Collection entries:

=====

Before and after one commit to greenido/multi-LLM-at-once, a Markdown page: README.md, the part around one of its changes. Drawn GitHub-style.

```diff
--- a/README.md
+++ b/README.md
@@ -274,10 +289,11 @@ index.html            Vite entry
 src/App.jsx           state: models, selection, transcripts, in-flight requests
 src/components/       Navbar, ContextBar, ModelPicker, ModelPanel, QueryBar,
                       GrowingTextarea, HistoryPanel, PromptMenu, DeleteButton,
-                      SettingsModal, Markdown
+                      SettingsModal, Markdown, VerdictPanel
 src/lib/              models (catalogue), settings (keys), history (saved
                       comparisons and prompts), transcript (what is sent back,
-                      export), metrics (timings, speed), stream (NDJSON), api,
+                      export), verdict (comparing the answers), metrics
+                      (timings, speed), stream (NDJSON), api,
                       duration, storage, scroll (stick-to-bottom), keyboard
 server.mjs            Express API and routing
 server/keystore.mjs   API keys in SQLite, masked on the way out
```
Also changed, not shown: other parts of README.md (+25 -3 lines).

=====

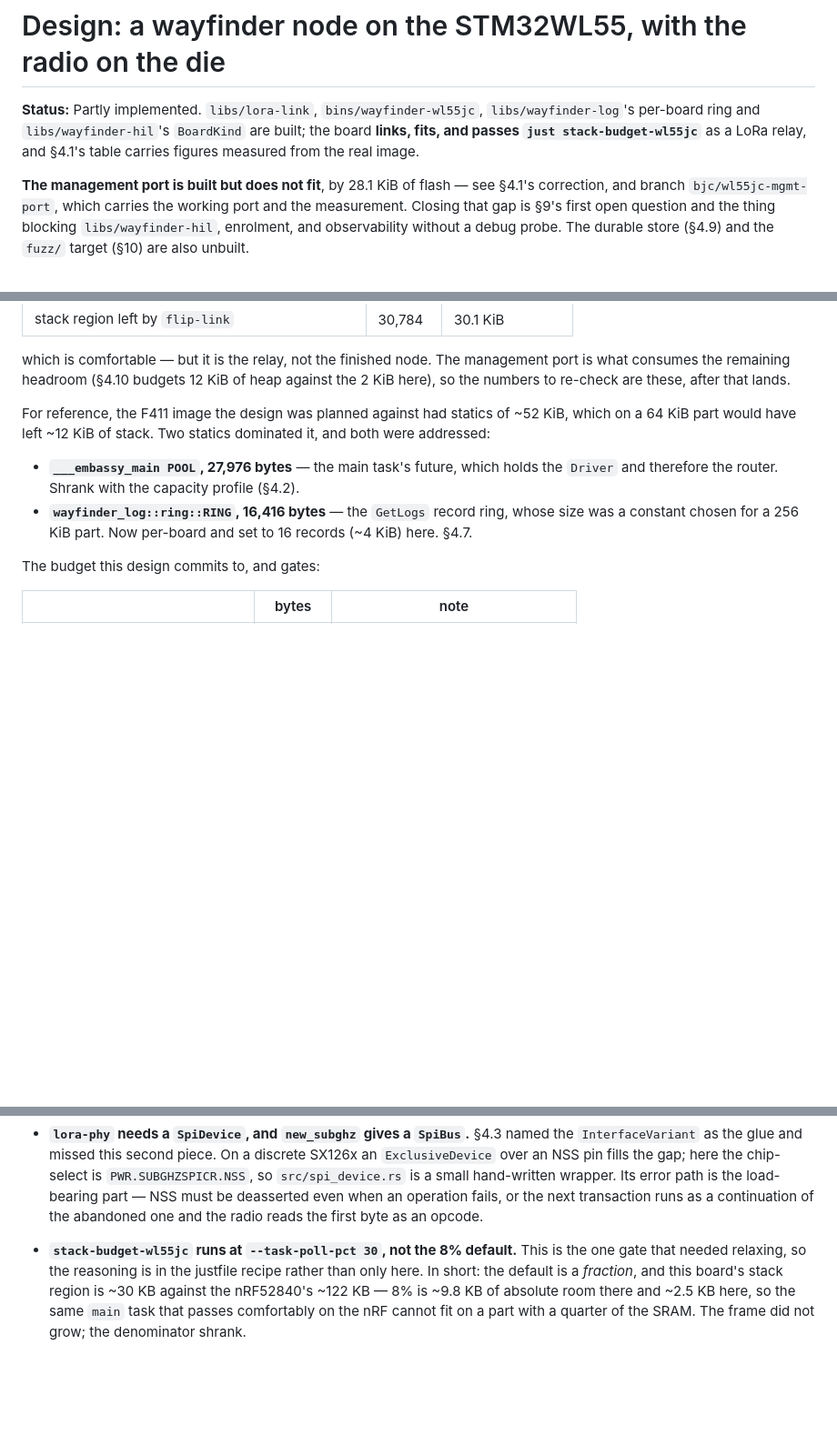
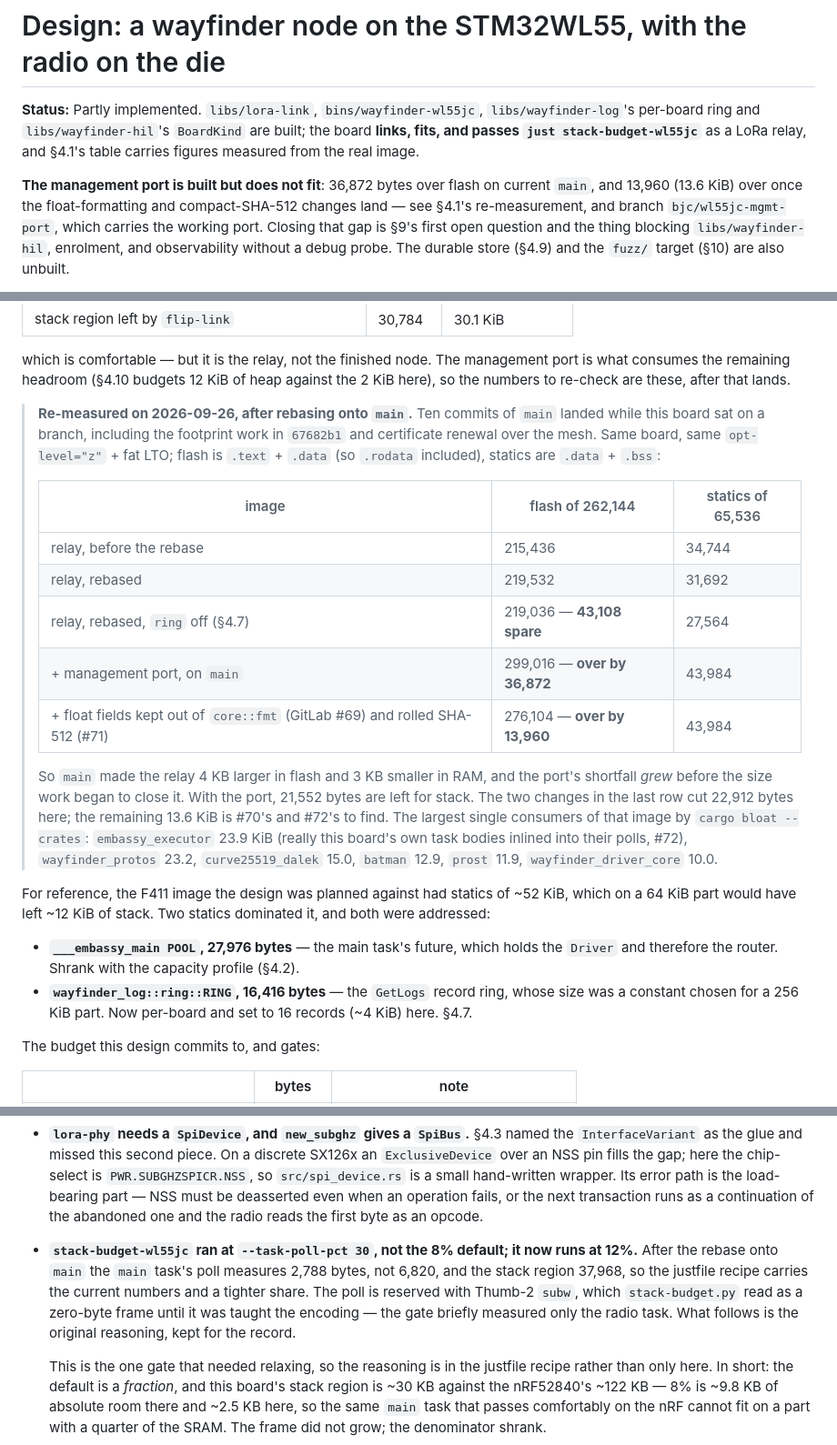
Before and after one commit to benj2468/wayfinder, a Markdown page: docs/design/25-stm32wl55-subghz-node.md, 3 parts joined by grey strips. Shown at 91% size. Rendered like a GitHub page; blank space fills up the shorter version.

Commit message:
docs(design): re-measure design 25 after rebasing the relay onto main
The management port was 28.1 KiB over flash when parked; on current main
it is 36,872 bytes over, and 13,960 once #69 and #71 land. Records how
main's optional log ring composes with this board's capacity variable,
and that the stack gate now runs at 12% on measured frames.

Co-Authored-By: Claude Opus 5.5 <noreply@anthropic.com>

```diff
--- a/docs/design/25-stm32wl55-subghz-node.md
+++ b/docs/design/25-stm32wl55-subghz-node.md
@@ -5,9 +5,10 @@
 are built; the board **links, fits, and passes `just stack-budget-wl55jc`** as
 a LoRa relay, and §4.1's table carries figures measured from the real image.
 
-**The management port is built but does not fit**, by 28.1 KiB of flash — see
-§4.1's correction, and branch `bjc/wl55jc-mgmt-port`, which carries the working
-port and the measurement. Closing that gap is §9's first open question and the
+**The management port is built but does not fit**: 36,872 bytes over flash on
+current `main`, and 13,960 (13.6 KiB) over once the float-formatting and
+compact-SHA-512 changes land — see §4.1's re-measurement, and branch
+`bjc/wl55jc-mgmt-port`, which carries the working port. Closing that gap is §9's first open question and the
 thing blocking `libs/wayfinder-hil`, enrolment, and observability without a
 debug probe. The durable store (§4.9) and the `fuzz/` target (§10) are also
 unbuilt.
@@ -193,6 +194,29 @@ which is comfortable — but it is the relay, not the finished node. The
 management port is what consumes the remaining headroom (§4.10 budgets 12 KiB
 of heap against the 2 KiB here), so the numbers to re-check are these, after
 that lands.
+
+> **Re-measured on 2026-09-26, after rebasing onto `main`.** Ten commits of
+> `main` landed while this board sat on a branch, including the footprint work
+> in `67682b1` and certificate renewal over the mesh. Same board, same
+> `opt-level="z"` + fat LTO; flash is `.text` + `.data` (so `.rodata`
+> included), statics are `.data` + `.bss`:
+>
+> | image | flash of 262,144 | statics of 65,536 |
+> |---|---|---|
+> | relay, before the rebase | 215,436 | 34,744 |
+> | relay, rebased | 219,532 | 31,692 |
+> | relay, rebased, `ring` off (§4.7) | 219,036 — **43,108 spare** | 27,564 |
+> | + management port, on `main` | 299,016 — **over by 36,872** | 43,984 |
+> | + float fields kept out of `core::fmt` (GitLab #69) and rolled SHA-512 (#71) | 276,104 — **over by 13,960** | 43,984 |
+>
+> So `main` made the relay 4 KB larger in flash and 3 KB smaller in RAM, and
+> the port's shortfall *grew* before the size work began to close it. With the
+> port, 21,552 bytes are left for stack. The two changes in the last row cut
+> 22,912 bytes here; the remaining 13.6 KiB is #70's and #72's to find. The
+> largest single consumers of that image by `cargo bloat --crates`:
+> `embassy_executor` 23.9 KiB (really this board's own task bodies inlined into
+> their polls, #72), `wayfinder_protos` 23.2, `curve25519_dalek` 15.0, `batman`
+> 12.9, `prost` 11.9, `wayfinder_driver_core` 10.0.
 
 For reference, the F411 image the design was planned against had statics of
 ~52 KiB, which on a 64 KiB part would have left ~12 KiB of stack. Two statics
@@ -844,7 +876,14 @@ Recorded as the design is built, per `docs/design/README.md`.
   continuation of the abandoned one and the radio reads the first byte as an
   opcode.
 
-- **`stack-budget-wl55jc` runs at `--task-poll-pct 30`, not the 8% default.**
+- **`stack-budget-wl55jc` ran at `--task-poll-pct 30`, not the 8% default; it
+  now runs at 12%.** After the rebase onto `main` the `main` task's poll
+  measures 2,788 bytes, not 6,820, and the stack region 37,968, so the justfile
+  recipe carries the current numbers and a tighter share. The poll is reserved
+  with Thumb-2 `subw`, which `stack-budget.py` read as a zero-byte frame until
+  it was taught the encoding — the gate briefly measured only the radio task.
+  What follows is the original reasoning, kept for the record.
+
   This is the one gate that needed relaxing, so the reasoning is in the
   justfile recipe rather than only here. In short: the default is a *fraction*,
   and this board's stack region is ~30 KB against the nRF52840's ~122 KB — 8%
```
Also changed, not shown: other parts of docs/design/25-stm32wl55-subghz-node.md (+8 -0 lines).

=====

EXERCISE DIRECTIONS: In the data above, find each line that has the word "Markdown" and copy it out.

SOLUTION BELOW:
Before and after one commit to greenido/multi-LLM-at-once, a Markdown page: README.md, the part around one of its changes. Drawn GitHub-style.
-                      SettingsModal, Markdown
+                      SettingsModal, Markdown, VerdictPanel
Before and after one commit to benj2468/wayfinder, a Markdown page: docs/design/25-stm32wl55-subghz-node.md, 3 parts joined by grey strips. Shown at 91% size. Rendered like a GitHub page; blank space fills up the shorter version.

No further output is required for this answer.